Data in this exercise section start

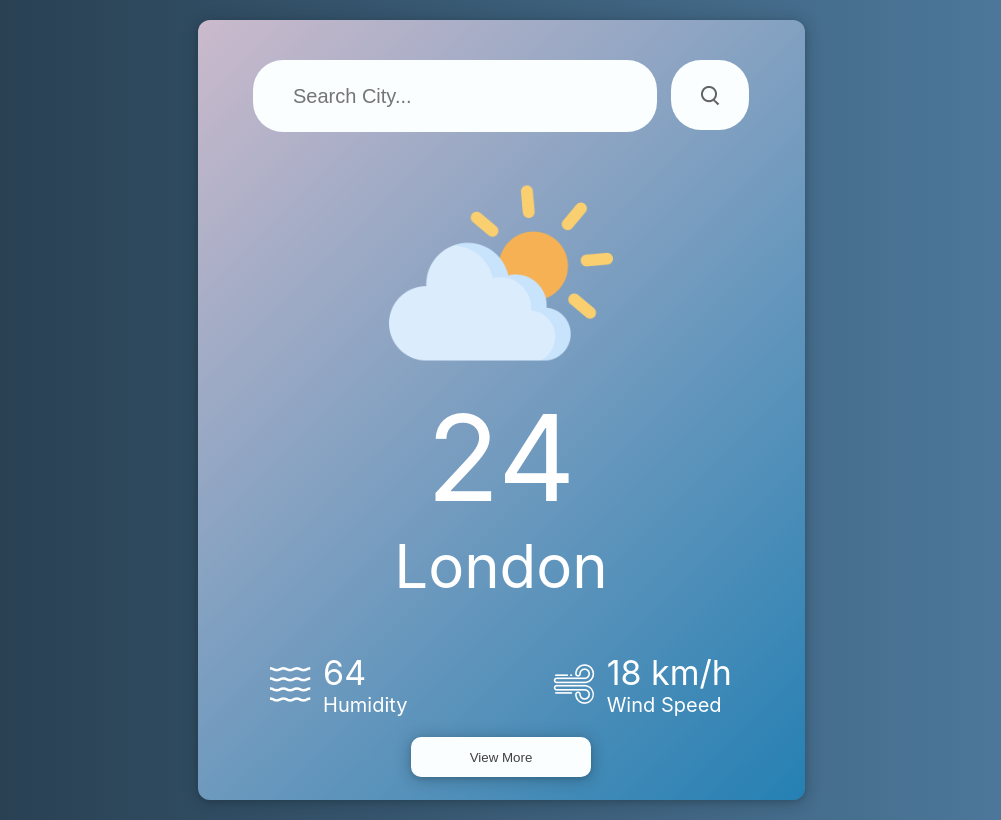
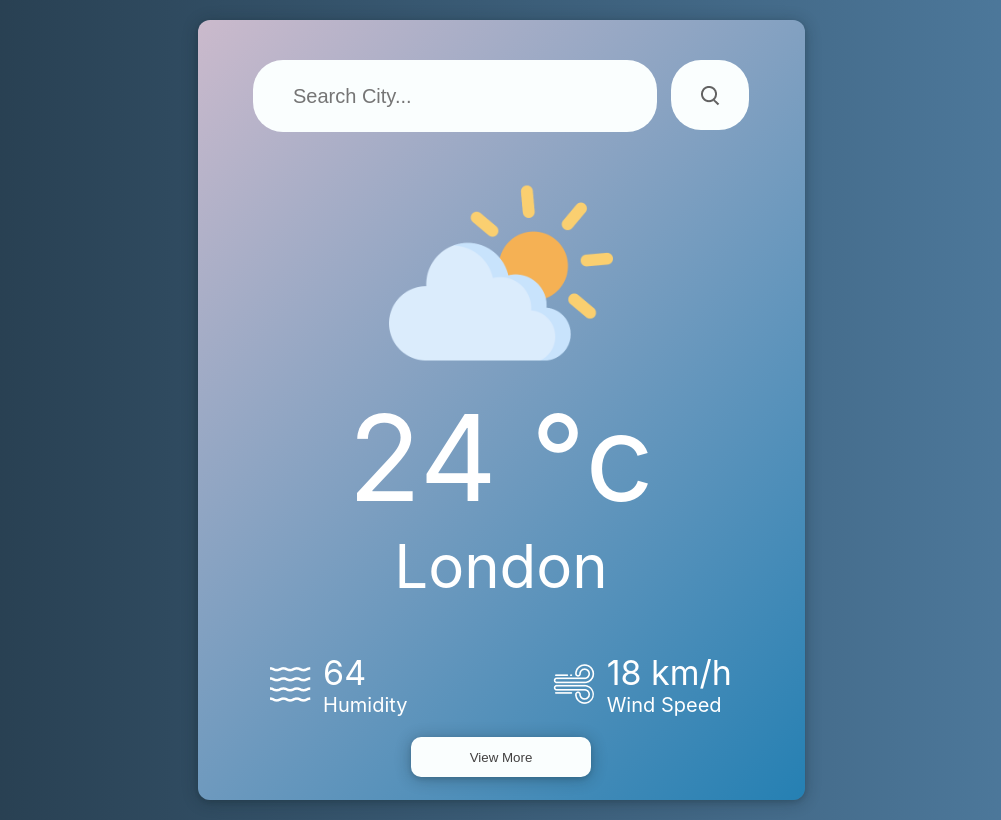
Before and after one commit to campbell-15/WeatherApp, a React (Create React App) app: page / in a window 1280 px wide. Shown: the whole page, without its empty margins (139-1140 px from the left). Built offline with nearby package versions, Linux system fonts and the light colour scheme.

Commit message:
added °c to values

```diff
--- a/src/Components/WeatherApp/WeatherApp.jsx
+++ b/src/Components/WeatherApp/WeatherApp.jsx
@@ -83,7 +83,7 @@ const WeatherApp = () => {
             <div className="weather-image">
                 <img src={wicon} alt="" />
             </div>
-            <div className="weather-temp">24</div>
+            <div className="weather-temp">24 °c</div>
             <div className="weather-location">London</div>
             <div className="data-container">
                 <div className="element">
```
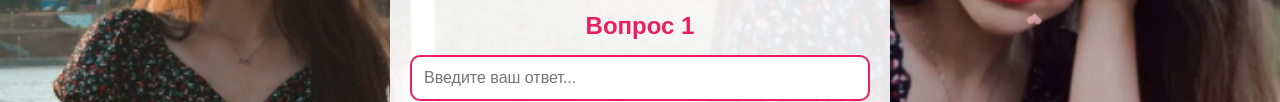
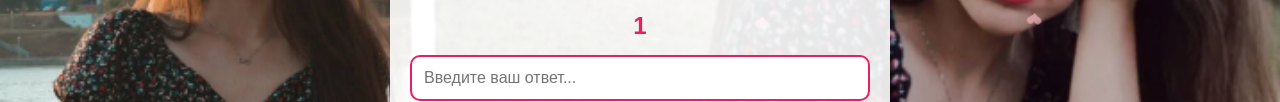
Before and after one commit to SaleXPetROV/love-questions-site, a plain HTML site: page index.html in a window 1280 px wide. Both pictures are taken after a click on the button "Начать". Shown: the part 406-508 px from the top of the page. Drawn offline with Linux system fonts and the light colour scheme.

```diff
--- a/index.html
+++ b/index.html
@@ -22,7 +22,7 @@
 
     <div class="container" id="questionPage" style="display: none;">
         <div class="progress">
-            <span id="questionCounter">Вопрос 1 из 10</span>
+            <span id="questionCounter">1 из 10</span>
         </div>
 
         <div class="cat-container">
--- a/script.js
+++ b/script.js
@@ -1,15 +1,15 @@
 // Массив вопросов (вы можете заменить их на свои)
 const questions = [
-    "Вопрос 1",
-    "Вопрос 2",
-    "Вопрос 3",
-    "Вопрос 4",
-    "Вопрос 5",
-    "Вопрос 6",
-    "Вопрос 7",
-    "Вопрос 8",
-    "Вопрос 9",
-    "Вопрос 10"
+    "1",
+    "2",
+    "3",
+    "4",
+    "5",
+    "6",
+    "7",
+    "8",
+    "9",
+    "10"
 ];
 
 // Массив анимаций котиков
```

Data in this exercise section end

| Aim of the task |
Pictures do not go in the copy; print every entry exactly as it stands.

| Exercise result |
Before and after one commit to campbell-15/WeatherApp, a React (Create React App) app: page / in a window 1280 px wide. Shown: the whole page, without its empty margins (139-1140 px from the left). Built offline with nearby package versions, Linux system fonts and the light colour scheme.

Commit message:
added °c to values

```diff
--- a/src/Components/WeatherApp/WeatherApp.jsx
+++ b/src/Components/WeatherApp/WeatherApp.jsx
@@ -83,7 +83,7 @@ const WeatherApp = () => {
             <div className="weather-image">
                 <img src={wicon} alt="" />
             </div>
-            <div className="weather-temp">24</div>
+            <div className="weather-temp">24 °c</div>
             <div className="weather-location">London</div>
             <div className="data-container">
                 <div className="element">
```
Before and after one commit to SaleXPetROV/love-questions-site, a plain HTML site: page index.html in a window 1280 px wide. Both pictures are taken after a click on the button "Начать". Shown: the part 406-508 px from the top of the page. Drawn offline with Linux system fonts and the light colour scheme.

```diff
--- a/index.html
+++ b/index.html
@@ -22,7 +22,7 @@
 
     <div class="container" id="questionPage" style="display: none;">
         <div class="progress">
-            <span id="questionCounter">Вопрос 1 из 10</span>
+            <span id="questionCounter">1 из 10</span>
         </div>
 
         <div class="cat-container">
--- a/script.js
+++ b/script.js
@@ -1,15 +1,15 @@
 // Массив вопросов (вы можете заменить их на свои)
 const questions = [
-    "Вопрос 1",
-    "Вопрос 2",
-    "Вопрос 3",
-    "Вопрос 4",
-    "Вопрос 5",
-    "Вопрос 6",
-    "Вопрос 7",
-    "Вопрос 8",
-    "Вопрос 9",
-    "Вопрос 10"
+    "1",
+    "2",
+    "3",
+    "4",
+    "5",
+    "6",
+    "7",
+    "8",
+    "9",
+    "10"
 ];
 
 // Массив анимаций котиков
```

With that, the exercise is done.